Description of the task: Each line in the entries below that holds the word "Globe" belongs in the answer.

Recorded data
********************

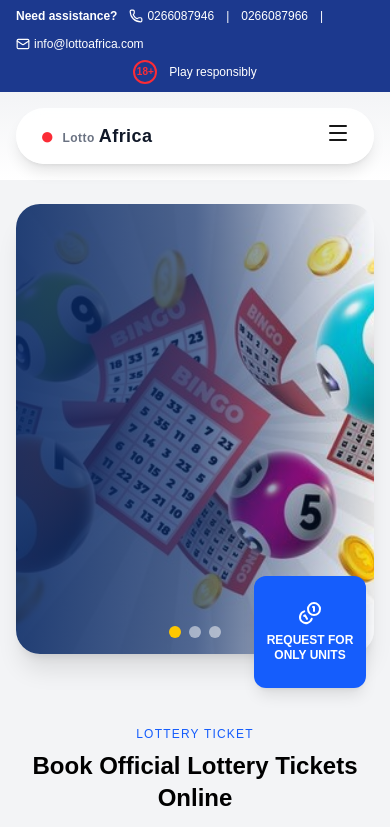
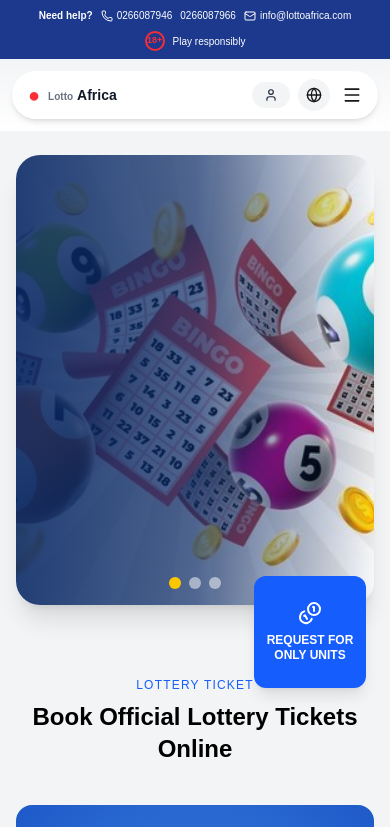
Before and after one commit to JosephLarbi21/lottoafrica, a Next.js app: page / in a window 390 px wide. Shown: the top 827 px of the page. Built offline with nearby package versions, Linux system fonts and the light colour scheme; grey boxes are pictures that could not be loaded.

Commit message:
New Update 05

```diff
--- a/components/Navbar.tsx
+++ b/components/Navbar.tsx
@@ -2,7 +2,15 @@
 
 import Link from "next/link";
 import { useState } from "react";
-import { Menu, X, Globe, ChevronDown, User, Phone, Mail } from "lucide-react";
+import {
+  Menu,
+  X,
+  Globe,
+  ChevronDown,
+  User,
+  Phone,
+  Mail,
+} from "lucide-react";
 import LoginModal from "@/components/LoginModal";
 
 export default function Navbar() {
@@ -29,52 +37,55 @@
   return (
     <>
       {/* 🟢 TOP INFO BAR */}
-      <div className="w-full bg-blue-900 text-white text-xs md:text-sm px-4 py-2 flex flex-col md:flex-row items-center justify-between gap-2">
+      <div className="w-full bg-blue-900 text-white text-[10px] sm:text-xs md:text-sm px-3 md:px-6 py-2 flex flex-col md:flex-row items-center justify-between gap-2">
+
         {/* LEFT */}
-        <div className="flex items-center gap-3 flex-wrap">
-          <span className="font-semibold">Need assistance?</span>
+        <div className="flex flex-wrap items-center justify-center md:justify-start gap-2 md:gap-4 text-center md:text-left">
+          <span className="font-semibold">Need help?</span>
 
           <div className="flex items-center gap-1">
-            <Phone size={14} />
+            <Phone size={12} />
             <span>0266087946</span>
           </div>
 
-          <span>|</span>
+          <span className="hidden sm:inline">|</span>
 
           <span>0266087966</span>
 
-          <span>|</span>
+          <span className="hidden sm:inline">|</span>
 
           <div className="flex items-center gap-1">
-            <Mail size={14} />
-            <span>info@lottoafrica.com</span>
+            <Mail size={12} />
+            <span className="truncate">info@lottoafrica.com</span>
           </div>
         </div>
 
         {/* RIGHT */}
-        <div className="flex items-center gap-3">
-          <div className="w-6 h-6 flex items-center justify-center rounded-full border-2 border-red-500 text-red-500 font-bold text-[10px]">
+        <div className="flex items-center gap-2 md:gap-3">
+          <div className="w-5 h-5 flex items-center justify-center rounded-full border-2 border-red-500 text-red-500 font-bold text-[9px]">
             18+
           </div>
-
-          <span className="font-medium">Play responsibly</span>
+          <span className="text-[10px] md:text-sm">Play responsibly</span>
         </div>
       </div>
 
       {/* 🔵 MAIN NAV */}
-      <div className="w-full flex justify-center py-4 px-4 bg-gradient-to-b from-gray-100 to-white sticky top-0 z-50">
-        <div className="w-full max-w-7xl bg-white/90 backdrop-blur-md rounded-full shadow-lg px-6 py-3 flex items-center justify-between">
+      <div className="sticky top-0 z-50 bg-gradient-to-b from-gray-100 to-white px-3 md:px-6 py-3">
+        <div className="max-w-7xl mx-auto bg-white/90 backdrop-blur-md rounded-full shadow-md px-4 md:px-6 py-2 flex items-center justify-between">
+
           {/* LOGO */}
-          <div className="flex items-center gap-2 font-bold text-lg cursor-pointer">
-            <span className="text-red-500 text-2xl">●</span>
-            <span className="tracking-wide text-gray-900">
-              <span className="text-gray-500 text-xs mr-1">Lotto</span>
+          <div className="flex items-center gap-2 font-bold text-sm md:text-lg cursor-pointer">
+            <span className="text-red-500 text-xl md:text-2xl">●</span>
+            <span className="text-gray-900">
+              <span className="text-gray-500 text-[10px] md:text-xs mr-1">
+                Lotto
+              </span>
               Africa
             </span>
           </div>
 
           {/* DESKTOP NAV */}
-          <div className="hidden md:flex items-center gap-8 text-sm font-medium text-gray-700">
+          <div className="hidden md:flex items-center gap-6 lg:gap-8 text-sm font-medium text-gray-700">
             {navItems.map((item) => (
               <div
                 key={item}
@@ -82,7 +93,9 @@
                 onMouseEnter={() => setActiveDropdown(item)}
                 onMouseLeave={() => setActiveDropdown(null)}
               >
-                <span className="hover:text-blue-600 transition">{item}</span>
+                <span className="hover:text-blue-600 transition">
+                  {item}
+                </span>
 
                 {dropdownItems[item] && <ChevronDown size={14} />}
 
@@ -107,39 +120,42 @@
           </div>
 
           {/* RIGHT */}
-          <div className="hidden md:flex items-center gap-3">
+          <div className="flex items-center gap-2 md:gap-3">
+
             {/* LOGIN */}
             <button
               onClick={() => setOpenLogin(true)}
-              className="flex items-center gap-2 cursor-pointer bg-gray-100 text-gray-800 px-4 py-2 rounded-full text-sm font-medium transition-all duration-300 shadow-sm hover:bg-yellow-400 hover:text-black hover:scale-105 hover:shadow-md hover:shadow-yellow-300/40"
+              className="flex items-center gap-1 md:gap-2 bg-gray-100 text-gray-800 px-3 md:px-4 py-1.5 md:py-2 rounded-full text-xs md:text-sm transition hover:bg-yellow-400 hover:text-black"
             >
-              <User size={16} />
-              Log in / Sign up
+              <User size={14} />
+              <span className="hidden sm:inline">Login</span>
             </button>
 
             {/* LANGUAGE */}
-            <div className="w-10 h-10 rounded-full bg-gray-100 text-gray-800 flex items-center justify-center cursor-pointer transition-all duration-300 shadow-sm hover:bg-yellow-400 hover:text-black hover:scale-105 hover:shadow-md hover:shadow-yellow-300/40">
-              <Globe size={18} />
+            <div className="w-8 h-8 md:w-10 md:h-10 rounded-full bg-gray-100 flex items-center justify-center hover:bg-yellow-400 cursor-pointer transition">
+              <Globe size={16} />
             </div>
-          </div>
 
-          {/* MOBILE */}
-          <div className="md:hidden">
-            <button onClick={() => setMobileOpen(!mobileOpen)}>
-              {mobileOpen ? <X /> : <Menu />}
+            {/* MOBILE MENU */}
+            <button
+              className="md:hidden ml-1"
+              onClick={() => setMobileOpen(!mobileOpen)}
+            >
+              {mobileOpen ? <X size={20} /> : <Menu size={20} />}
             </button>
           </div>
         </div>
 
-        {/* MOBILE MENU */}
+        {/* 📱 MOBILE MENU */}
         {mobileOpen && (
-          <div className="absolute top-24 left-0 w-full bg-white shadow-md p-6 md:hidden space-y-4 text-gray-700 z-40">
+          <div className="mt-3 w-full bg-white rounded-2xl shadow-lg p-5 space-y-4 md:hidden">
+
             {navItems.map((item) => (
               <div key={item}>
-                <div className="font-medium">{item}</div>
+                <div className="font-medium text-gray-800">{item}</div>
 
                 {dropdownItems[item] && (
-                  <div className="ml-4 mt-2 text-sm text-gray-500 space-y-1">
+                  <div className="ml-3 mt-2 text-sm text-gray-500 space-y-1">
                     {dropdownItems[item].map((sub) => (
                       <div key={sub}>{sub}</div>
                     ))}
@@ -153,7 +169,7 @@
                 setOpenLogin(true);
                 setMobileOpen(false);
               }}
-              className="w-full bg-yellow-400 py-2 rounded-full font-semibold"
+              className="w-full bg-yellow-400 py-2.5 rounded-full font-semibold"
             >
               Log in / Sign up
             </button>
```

********************

Result of this task:
-import { Menu, X, Globe, ChevronDown, User, Phone, Mail } from "lucide-react";
+  Globe,
-              <Globe size={18} />
+              <Globe size={16} />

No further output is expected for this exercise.